Whenever a line below mentions the word "radius", that line should be copied.

**Dataset records**
####
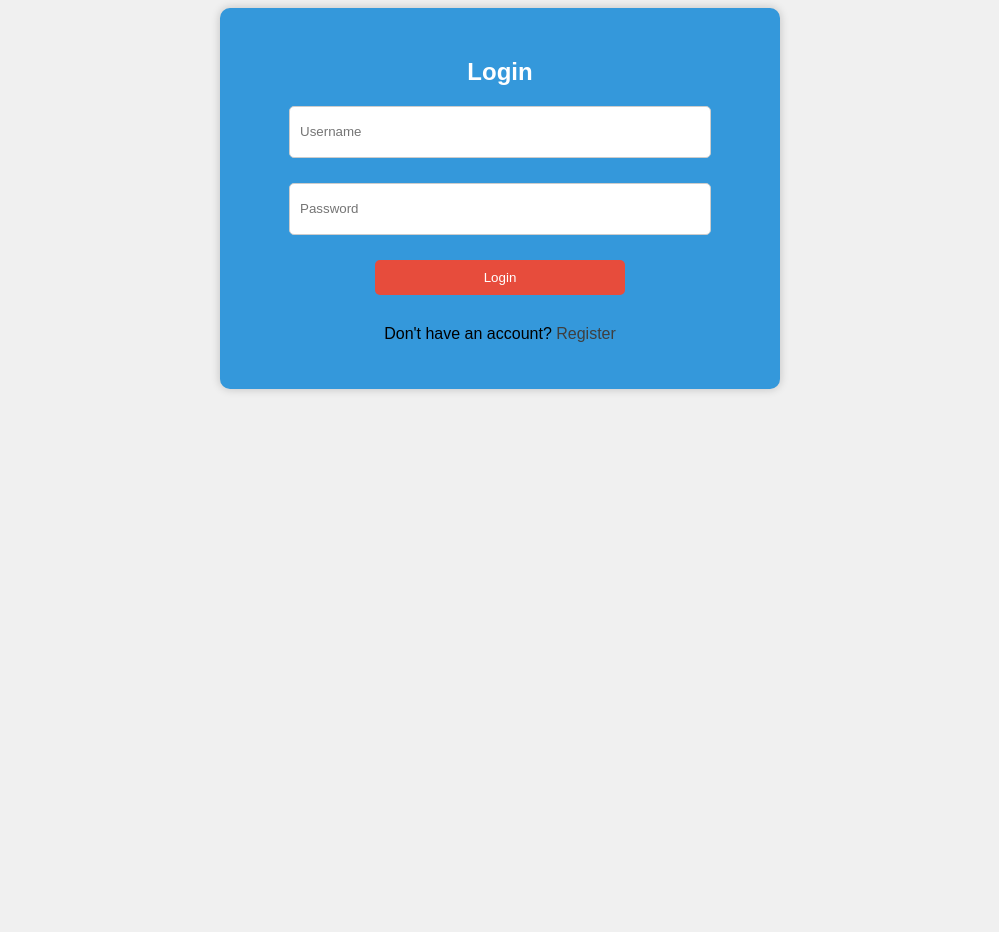
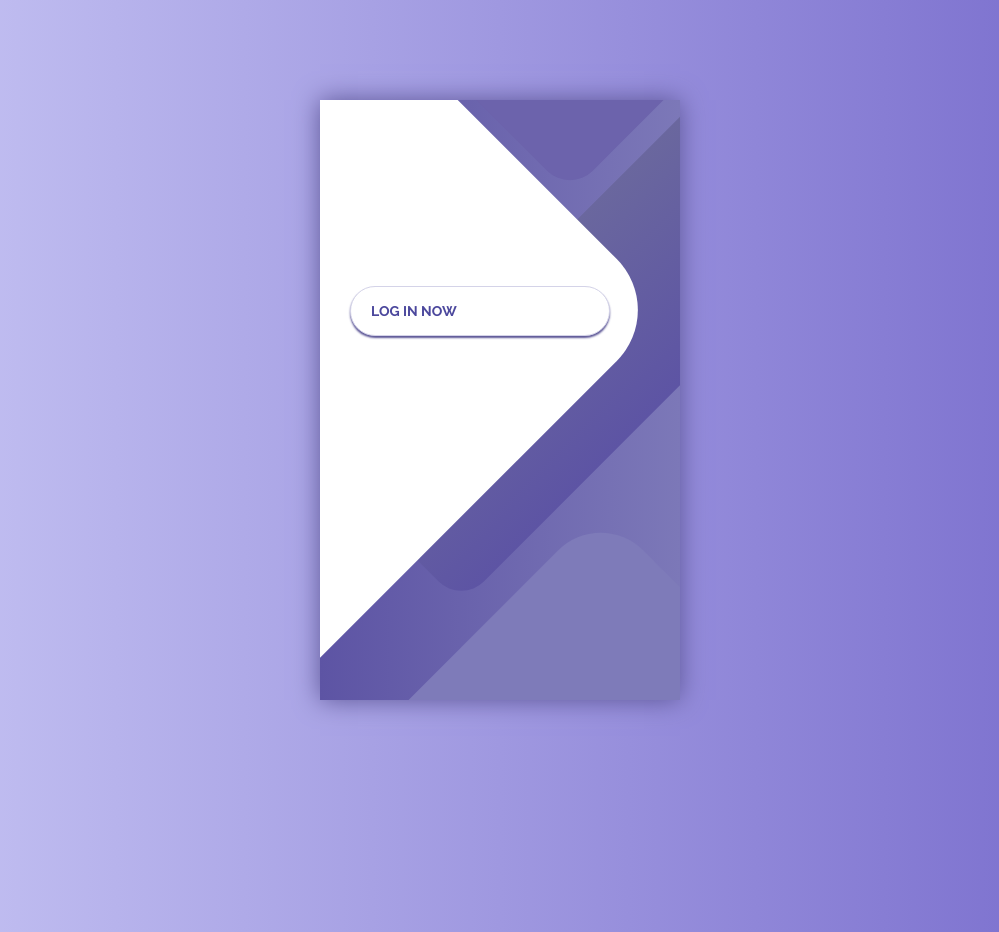
Before and after one commit to SantiBetancur/Cyber_Shop, a Django app: page / in a window 1280 px wide. Shown: the whole page, without its empty margins (140-1139 px from the left). Before the commit the page ends 392 px from the top, so only its background shows below. Run offline with Django 4.2, Linux system fonts and the light colour scheme.

Commit message:
Not working

```diff
--- a/Cyber_Shop_Project/urls.py
+++ b/Cyber_Shop_Project/urls.py
@@ -20,5 +20,6 @@
 
 urlpatterns = [
     path('admin/', admin.site.urls),
-    path('', include('MainPage.urls'))
+    path('', include('MainPage.urls')),
+    path('hub/',include('MainMenu.urls'))
 ]
--- /dev/null
+++ b/MainMenu/urls.py
@@ -0,0 +1,7 @@
+from django.urls import path, include
+from . import views
+
+urlpatterns = [
+    path('',views.Mindex),
+    path('branch/',include('StoreBranch.urls'))
+]
--- /dev/null
+++ b/MainPage/forms.py
@@ -0,0 +1,5 @@
+from django import forms
+
+class Login_form(forms.Form):
+    username = forms.TextInput(attrs={'class':'login_input','placeholder':'username/email','max_length':45})
+    password = forms.PasswordInput(attrs={'class':'login_input', 'placeholder':'password','max_length':8})
--- a/MainPage/templates/index.html
+++ b/MainPage/templates/index.html
@@ -1,74 +1,211 @@
 <!DOCTYPE html>
 <html>
 <head>
-  <title>Login</title>
+  <title>My HTML Page</title>
+</head>
 <style>
+    @import url('https://fonts.googleapis.com/css?family=Raleway:400,700');
+
+* {
+	box-sizing: border-box;
+	margin: 0;
+	padding: 0;
+	font-family: Raleway, sans-serif;
+}
+
 body {
-      background-color: #f0f0f0;
-      font-family: Arial, sans-serif;
+	background: linear-gradient(90deg, #C7C5F4, #776BCC);
+}
+
+.container {
+	display: flex;
+	align-items: center;
+	justify-content: center;
+	min-height: 100vh;
+}
+
+.screen {
+	background: linear-gradient(90deg, #5D54A4, #7C78B8);
+	position: relative;
+	height: 600px;
+	width: 360px;
+	box-shadow: 0px 0px 24px #5C5696;
+}
+
+.screen__content {
+	z-index: 1;
+	position: relative;
+	height: 100%;
+}
+
+.screen__background {
+	position: absolute;
+	top: 0;
+	left: 0;
+	right: 0;
+	bottom: 0;
+	z-index: 0;
+	-webkit-clip-path: inset(0 0 0 0);
+	clip-path: inset(0 0 0 0);
+}
+
+.screen__background__shape {
+	transform: rotate(45deg);
+	position: absolute;
+}
+
+.screen__background__shape1 {
+	height: 520px;
+	width: 520px;
+	background: #FFF;
+	top: -50px;
+	right: 120px;
+	border-radius: 0 72px 0 0;
+}
+
+.screen__background__shape2 {
+	height: 220px;
+	width: 220px;
+	background: #6C63AC;
+	top: -172px;
+	right: 0;
+	border-radius: 32px;
+}
+
+.screen__background__shape3 {
+	height: 540px;
+	width: 190px;
+	background: linear-gradient(270deg, #5D54A4, #6A679E);
+	top: -24px;
+	right: 0;
+	border-radius: 32px;
+}
+
+.screen__background__shape4 {
+	height: 400px;
+	width: 200px;
+	background: #7E7BB9;
+	top: 420px;
+	right: 50px;
+	border-radius: 60px;
+}
+
+.login {
+	width: 320px;
+	padding: 30px;
+	padding-top: 156px;
+}
+
+.login__field {
+	padding: 20px 0px;
+	position: relative;
+}
+
+.login__icon {
+	position: absolute;
+	top: 30px;
+	color: #7875B5;
+}
+
+.login__input {
+	border: none;
+	border-bottom: 2px solid #D1D1D4;
+	background: none;
+	padding: 10px;
+	padding-left: 24px;
+	font-weight: 700;
+	width: 75%;
+	transition: .2s;
+}
+
+.login__input:active,
+.login__input:focus,
+.login__input:hover {
+	outline: none;
+	border-bottom-color: #6A679E;
+}
+
+.login__submit {
+	background: #fff;
+	font-size: 14px;
+	margin-top: 30px;
+	padding: 16px 20px;
+	border-radius: 26px;
+	border: 1px solid #D4D3E8;
+	text-transform: uppercase;
+	font-weight: 700;
+	display: flex;
+	align-items: center;
+	width: 100%;
+	color: #4C489D;
+	box-shadow: 0px 2px 2px #5C5696;
+	cursor: pointer;
+	transition: .2s;
+}
+
+.login__submit:active,
+.login__submit:focus,
+.login__submit:hover {
+	border-color: #6A679E;
+	outline: none;
+}
+
+.button__icon {
+	font-size: 24px;
+	margin-left: auto;
+	color: #7875B5;
+}
+
+.social-login {
+	position: absolute;
+	height: 140px;
+	width: 160px;
 	text-align: center;
+	bottom: 0px;
+	right: 0px;
+	color: #fff;
+}
+
+.social-icons {
+	display: flex;
+	align-items: center;
 	justify-content: center;
 }
 
-    .login-container {
-      background-color: #3498db;
-      border-radius: 10px;
-      max-width: 500px;
-      justify-content: center;
-      align-items: center;
-      margin: 0 auto;
-      padding: 30px;
-      box-shadow: 0 0 10px rgba(0, 0, 0, 0.2);
+.social-login__icon {
+	padding: 20px 10px;
+	color: #fff;
+	text-decoration: none;
+	text-shadow: 0px 0px 8px #7875B5;
 }
 
-    .login-container h2 {
-      color: #fff;
-    }
-
-    .login-form {
-      margin-top: 20px;
-      justify-content: center;
-    }
-
-    .login-form input {
-      width: 80%;
-      height: 30px;
-      padding: 10px;
-      margin-bottom: 25px;
-      border: 1px solid #ccc;
-      border-radius: 5px;
-    }
-
-    .login-form button {
-      width: 50%;
-      background-color: #e74c3c;
-      color: #fff;
-      border: none;
-      padding: 10px;
-      border-radius: 5px;
-      cursor: pointer;
-    }
-
-    .register-link {
-      margin-top: 30px;
-    }
-
-    .register-link a {
-      text-decoration: none;
-      color:#3f3f3f;
+.social-login__icon:hover {
+	transform: scale(1.5);
 }
 </style>
-</head>
 <body>
-  <div class="login-container">
-    <h2>Login</h2>
-    <form class="login-form">
-      <input type="text" placeholder="Username" name="username" required>
-      <input type="password" placeholder="Password" name="password" required>
-      <button type="submit">Login</button>
+  <!-- Your HTML content goes here -->
+
+  <div class="container">
+	<div class="screen">
+		<div class="screen__content">
+			<form class="login" action="">
+
+				{{form}}
+
+				<button class="button login__submit">
+					<span class="button__text">Log In Now</span>
+					<i class="button__icon fas fa-chevron-right"></i>
+				</button>
 			</form>
-    <div class="register-link">
-      <p>Don't have an account? <a href="#">Register</a></p>
+
+		</div>
+		<div class="screen__background">
+			<span class="screen__background__shape screen__background__shape4"></span>
+			<span class="screen__background__shape screen__background__shape3"></span>
+			<span class="screen__background__shape screen__background__shape2"></span>
+			<span class="screen__background__shape screen__background__shape1"></span>
+		</div>
 	</div>
 </div>
 </body>
--- a/MainPage/views.py
+++ b/MainPage/views.py
@@ -2,14 +2,15 @@
 from django.http import HttpResponse, JsonResponse
 from .models import login_users
 from django.shortcuts import render
+from .forms import Login_form
 
 # Create your views here.
 #def hello(request):
 #   return HttpResponse("<h1>Hello World</h1>")
 
 def index(request):
-    title = "Login"
-    return render(request, 'index.html', {'title': title})
+
+    return render(request, 'index.html', {'form': Login_form})
 
 '''def hello(request, username):
     return HttpResponse("<h1>Hello %s </h1>" % username)
--- /dev/null
+++ b/StoreBranch/urls.py
@@ -0,0 +1,12 @@
+from django.contrib import admin
+from django.urls import path
+from StoreBranch import views
+
+urlpatterns = [
+    path('admin/',admin.site.urls),
+    path('branch',views.branch),
+    path('show/',views.show),
+    path('edit/<int:id>',views.edit),
+    path('update/<int:id>',views.update),
+    path('destroy/<int:id>',views.destroy)
+]
```
Also changed, not shown: MainMenu/templates/mindex.html (added, +139 -0 lines), MainMenu/templates/style.css (added, +88 -0 lines), MainMenu/views.py (+8 -0 lines), StoreBranch/forms.py (added, +7 -0 lines), StoreBranch/static/css/style.css (added, +14 -0 lines), StoreBranch/templates/edit.html (added, +53 -0 lines), StoreBranch/templates/hub.html (added, +53 -0 lines), StoreBranch/views.py (+37 -1 lines), StoreBranch/migrations/0002.py (renamed from StoreBranch/migrations/0002_rename_dirección_branch_address.py), StoreBranch/templates/show.html (added). Lines whose indentation alone changed are shown as unchanged.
####
**Exercise output**
+	border-radius: 0 72px 0 0;
+	border-radius: 32px;
+	border-radius: 32px;
+	border-radius: 60px;
+	border-radius: 26px;
-      border-radius: 10px;
-      border-radius: 5px;
-      border-radius: 5px;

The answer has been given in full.